SRI 16

Alignment between the framework and the Green Bond Principles was evident in issuers’ first impact reports following the revisions. “They were completely adjusted to the revised framework,” notes Kramer. 

It is unclear if sovereigns, banks and corporates will take up the framework, though its guiding lights hope to see broader participation. 

“It would be nice if we could have standardised reporting. We would really support that,” comments Lars Eibeholm, head of treasury at the Nordic Investment Bank (another signatory) in Helsinki. 

But other issuers are hesitant. 

“I like the idea since it allows benchmarking and makes it easier to read across reports,” says Cefas van den Tol, global head of corporate DCM at ING Bank in Amsterdam. “But will it limit potential growth? The green bond market is… young and vulnerable.”

Potential European corporate issuers have expressed doubts over the framework, worried that investors — especially ‘light green’ buyers — may not value their sustainability.

Although bank issuers will struggle to equal SSAs’ level of impact reporting without incurring substantial cost, they could offer alternatives such as indices, filters and lists. 
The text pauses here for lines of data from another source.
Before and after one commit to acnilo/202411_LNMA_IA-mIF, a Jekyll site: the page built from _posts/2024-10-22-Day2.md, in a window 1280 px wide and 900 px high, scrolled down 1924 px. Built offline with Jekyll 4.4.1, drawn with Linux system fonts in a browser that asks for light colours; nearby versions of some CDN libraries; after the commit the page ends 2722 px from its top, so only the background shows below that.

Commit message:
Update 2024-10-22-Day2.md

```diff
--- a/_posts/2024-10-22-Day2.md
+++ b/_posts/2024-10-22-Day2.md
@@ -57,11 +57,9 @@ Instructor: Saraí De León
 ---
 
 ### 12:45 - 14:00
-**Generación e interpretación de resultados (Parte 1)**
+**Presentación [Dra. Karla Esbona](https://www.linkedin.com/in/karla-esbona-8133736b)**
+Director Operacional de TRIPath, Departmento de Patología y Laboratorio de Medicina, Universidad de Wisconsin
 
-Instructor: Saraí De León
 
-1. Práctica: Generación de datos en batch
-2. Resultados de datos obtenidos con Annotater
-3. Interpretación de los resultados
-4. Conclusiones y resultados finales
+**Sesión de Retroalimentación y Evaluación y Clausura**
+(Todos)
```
Some players question how many issuers could satisfy the most stringent, ‘dark green’ version of the product aligned with the framework. They may be insufficient for the volume of climate change mitigation financing needed around the world, they fear. 

“I can definitely see a place for a very robust green bond market with very stringent eligibility criteria and reporting requirements,” says Stephanie Sfakianos, head of sustainable capital markets at BNP Paribas in London. “But there is room too for a broader market in parallel that is less robust but where issuers are working hard to make their processes transparent.” 
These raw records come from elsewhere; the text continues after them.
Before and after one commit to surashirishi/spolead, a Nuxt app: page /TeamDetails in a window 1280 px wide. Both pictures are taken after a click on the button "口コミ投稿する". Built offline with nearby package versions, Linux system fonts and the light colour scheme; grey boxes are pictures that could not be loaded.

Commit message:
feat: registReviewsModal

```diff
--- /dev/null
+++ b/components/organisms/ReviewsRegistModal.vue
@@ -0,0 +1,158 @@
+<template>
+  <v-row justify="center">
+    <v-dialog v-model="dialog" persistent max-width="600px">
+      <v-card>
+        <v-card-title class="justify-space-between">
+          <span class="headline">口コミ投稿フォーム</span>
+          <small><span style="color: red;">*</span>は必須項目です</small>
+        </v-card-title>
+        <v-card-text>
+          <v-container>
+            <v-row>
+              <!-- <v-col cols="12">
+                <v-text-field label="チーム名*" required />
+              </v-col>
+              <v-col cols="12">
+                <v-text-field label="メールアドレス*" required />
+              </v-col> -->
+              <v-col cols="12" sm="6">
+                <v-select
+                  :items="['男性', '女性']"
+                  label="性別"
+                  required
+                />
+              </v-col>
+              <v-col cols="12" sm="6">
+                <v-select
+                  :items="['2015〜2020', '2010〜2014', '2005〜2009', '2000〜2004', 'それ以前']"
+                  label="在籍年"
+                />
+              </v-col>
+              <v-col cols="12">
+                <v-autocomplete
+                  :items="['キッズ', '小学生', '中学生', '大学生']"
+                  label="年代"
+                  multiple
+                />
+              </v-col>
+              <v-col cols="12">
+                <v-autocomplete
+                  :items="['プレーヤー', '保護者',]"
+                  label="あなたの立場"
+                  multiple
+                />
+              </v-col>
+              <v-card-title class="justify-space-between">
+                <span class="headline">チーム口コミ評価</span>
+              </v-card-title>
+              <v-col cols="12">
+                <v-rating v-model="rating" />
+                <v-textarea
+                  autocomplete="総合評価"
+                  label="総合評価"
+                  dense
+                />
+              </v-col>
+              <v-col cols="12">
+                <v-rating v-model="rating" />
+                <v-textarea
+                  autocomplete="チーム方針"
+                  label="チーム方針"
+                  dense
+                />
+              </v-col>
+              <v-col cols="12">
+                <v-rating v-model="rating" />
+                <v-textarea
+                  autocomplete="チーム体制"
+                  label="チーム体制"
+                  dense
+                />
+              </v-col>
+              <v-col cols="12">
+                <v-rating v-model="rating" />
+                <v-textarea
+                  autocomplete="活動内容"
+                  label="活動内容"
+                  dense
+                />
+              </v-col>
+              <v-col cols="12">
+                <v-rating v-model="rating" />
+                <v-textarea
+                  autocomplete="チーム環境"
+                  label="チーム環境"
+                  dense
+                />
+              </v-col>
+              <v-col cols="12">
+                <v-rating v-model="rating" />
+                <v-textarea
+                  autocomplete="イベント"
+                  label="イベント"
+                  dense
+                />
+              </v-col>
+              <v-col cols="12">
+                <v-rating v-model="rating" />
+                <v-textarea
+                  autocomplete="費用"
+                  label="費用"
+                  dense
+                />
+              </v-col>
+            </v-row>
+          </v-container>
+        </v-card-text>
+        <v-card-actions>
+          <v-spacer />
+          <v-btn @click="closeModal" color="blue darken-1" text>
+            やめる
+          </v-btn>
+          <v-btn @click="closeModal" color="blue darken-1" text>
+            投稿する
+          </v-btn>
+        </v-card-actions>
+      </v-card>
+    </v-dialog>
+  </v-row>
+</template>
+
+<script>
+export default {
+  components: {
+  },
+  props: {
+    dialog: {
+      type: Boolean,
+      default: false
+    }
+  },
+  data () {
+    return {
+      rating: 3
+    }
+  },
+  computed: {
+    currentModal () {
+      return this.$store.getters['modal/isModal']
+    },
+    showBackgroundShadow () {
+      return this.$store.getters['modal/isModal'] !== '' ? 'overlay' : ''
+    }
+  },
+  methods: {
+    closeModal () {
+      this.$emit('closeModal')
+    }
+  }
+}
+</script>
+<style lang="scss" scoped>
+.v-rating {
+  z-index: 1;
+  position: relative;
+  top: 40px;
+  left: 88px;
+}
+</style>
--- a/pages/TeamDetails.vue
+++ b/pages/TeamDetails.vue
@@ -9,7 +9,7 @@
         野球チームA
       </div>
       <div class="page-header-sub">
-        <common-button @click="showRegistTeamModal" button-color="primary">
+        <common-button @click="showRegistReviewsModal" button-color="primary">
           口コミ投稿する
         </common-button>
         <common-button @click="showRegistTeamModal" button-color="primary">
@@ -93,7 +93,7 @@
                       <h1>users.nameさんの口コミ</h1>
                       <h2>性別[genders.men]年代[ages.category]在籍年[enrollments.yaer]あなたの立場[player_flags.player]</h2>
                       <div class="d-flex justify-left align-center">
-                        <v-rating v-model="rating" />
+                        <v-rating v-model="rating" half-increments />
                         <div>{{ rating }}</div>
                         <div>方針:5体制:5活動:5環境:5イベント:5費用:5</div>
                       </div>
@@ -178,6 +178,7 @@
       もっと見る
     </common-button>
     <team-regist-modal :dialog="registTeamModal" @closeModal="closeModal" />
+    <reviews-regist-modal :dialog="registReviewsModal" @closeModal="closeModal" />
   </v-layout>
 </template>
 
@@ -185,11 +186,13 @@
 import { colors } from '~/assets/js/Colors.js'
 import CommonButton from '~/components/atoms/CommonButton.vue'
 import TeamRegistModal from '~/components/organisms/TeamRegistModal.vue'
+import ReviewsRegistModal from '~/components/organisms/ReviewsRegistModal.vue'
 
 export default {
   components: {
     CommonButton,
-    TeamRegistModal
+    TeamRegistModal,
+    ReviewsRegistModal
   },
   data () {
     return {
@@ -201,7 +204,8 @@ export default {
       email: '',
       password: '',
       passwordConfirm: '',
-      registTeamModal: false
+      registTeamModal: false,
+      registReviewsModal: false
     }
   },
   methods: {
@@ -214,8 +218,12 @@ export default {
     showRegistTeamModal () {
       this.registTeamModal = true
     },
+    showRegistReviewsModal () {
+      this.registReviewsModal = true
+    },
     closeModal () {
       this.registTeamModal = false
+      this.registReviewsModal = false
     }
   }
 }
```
While investors must determine their own thresholds for the product, NIB “would like to maintain integrity around green bonds. If we dilute the concept too much, everything falls apart”, cautions Eibeholm. 

Impact themes
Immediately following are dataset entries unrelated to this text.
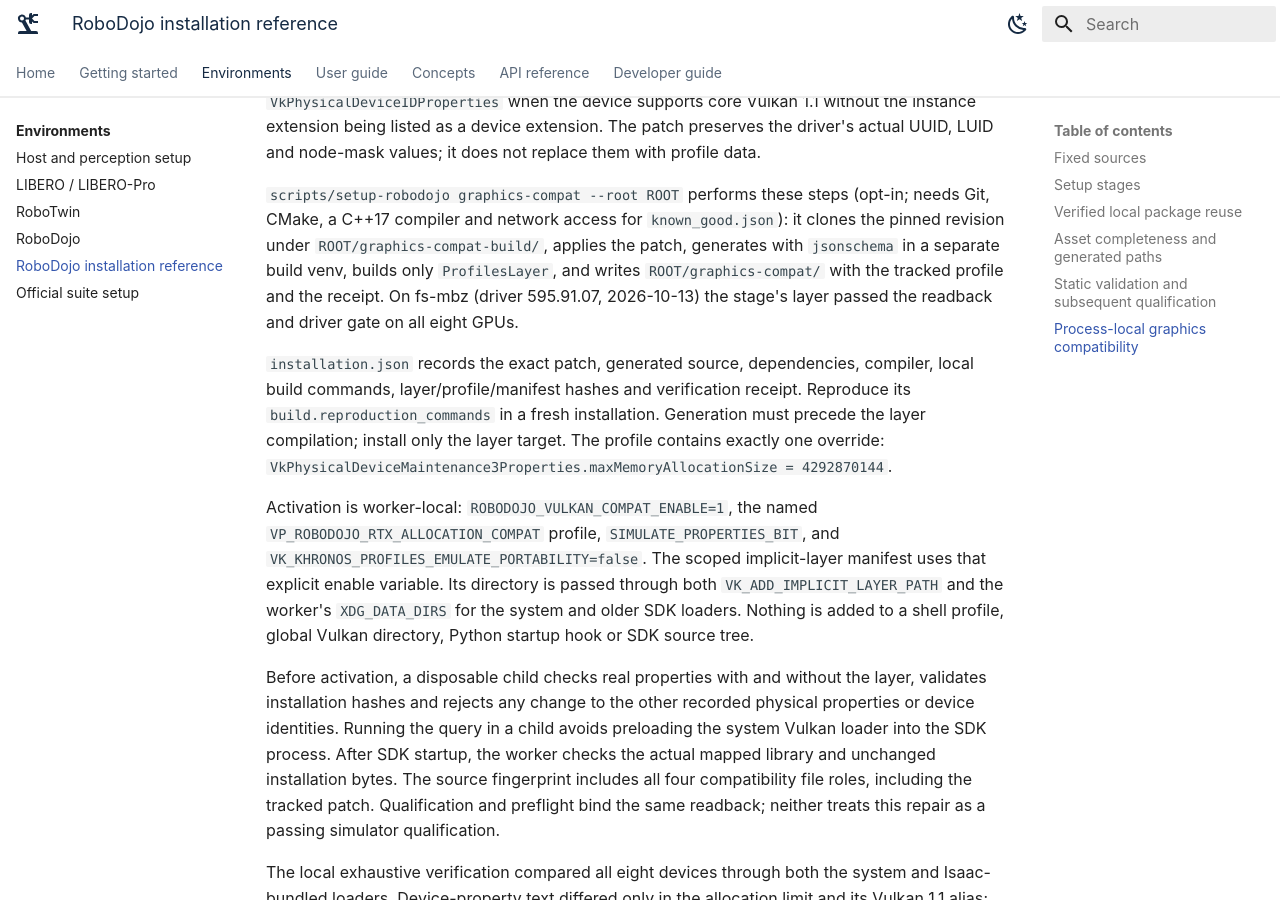
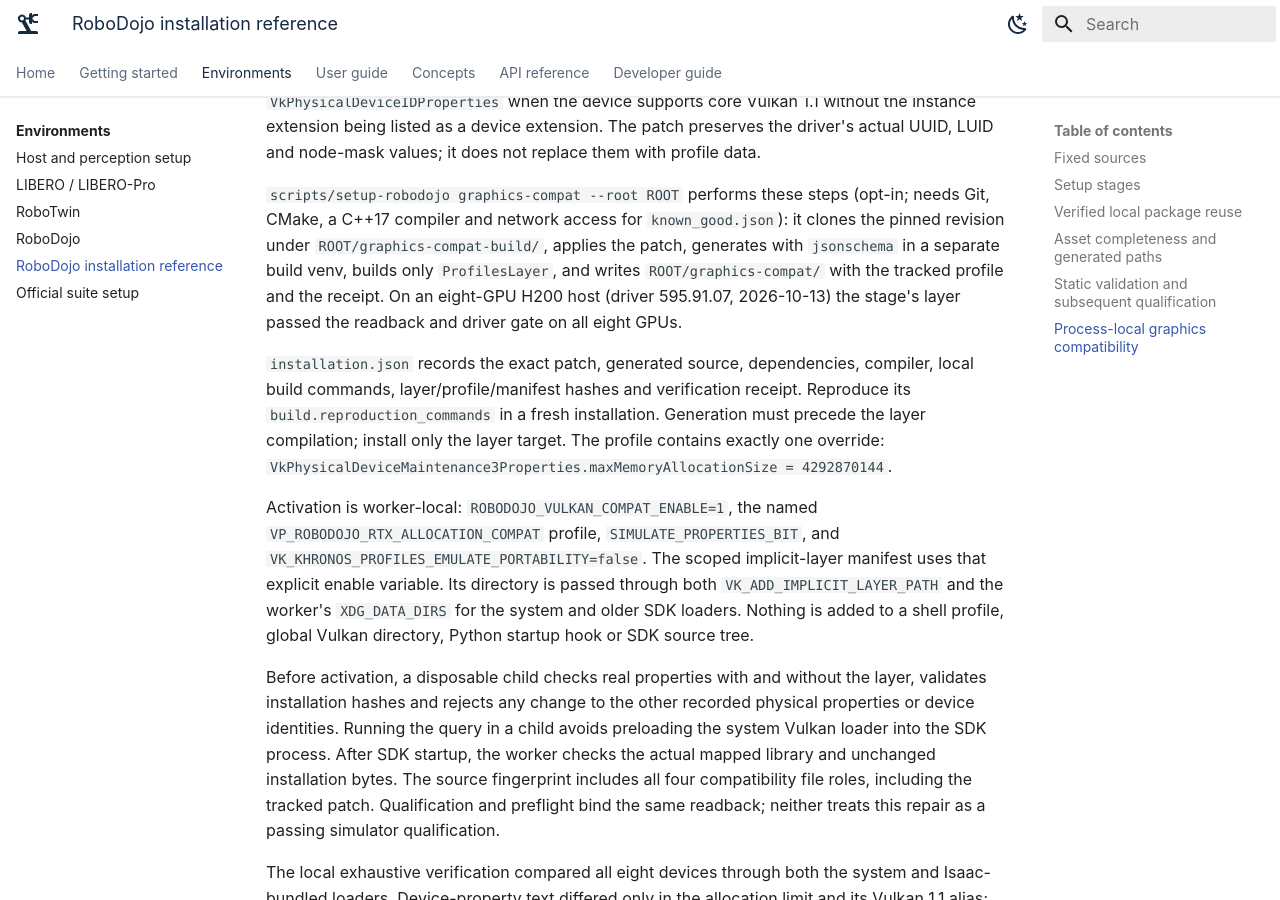
Before and after one commit to hao-ai-lab/ORA, an MkDocs documentation site: the page built from ora/environment/backends/robodojo/installation/INSTALL.md, in a window 1280 px wide and 900 px high, scrolled down 4771 px. Built offline with MkDocs 1.6.1 and Material for MkDocs 9.7.7, drawn with Linux system fonts in a browser that asks for light colours.

Commit message:
docs: describe the graphics-compat validation host generically
Co-Authored-By: Claude Opus 5.5 <noreply@anthropic.com>

```diff
--- a/ora/environment/backends/robodojo/installation/INSTALL.md
+++ b/ora/environment/backends/robodojo/installation/INSTALL.md
@@ -226,7 +226,7 @@ needs Git, CMake, a C++17 compiler and network access for `known_good.json`): it
 clones the pinned revision under `ROOT/graphics-compat-build/`, applies the patch,
 generates with `jsonschema` in a separate build venv, builds only `ProfilesLayer`,
 and writes `ROOT/graphics-compat/` with the tracked profile and the receipt.
-On fs-mbz (driver 595.91.07, 2026-10-13) the stage's layer passed the readback
+On an eight-GPU H200 host (driver 595.91.07, 2026-10-13) the stage's layer passed the readback
 and driver gate on all eight GPUs.
 
 `installation.json` records the exact patch, generated source, dependencies,
```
The framework would be more useful if it emphasised impact themes, some argue. Hans Biemans, head of sustainability, markets at Rabobank in Utrecht, believes that harmonised themes are important, as they allow bonds to be classified into “theme boxes”. But most investors are at an earlier phase, he judges. “The capacity of institutional investors is not at that point yet and most asset owners do not require such analysis from their managers. But we do absolutely need frontrunners to demonstrate how impact reporting is done.”

Conversely, advanced investors want the framework to go further — into areas such as water sustainability, waste management and biodiversity, says Christopher Wigley, senior portfolio manager, credit at Mirova in London. Or they could be applied to allied products and asset classes — like direct infrastructure, suggests Ashley Schulten, head of climate solutions, fixed income at BlackRock in New York. 

Projects & portfolios

The 11 framework signatories are not unanimous on every point. For the supras who originated the framework project-level reporting is natural, if not required. But for lenders such as KfW, with its thousands of loans a year to small and medium-sized renewable energy projects, portfolio-level reporting is appropriate. 

Moreover, if the green asset-backed securities (ABS) envisaged in the Principles are to find traction, project level reporting will be unfeasible. And issuers can commission independent assessments of their portfolios. KfW uses the ZSW institute, for example.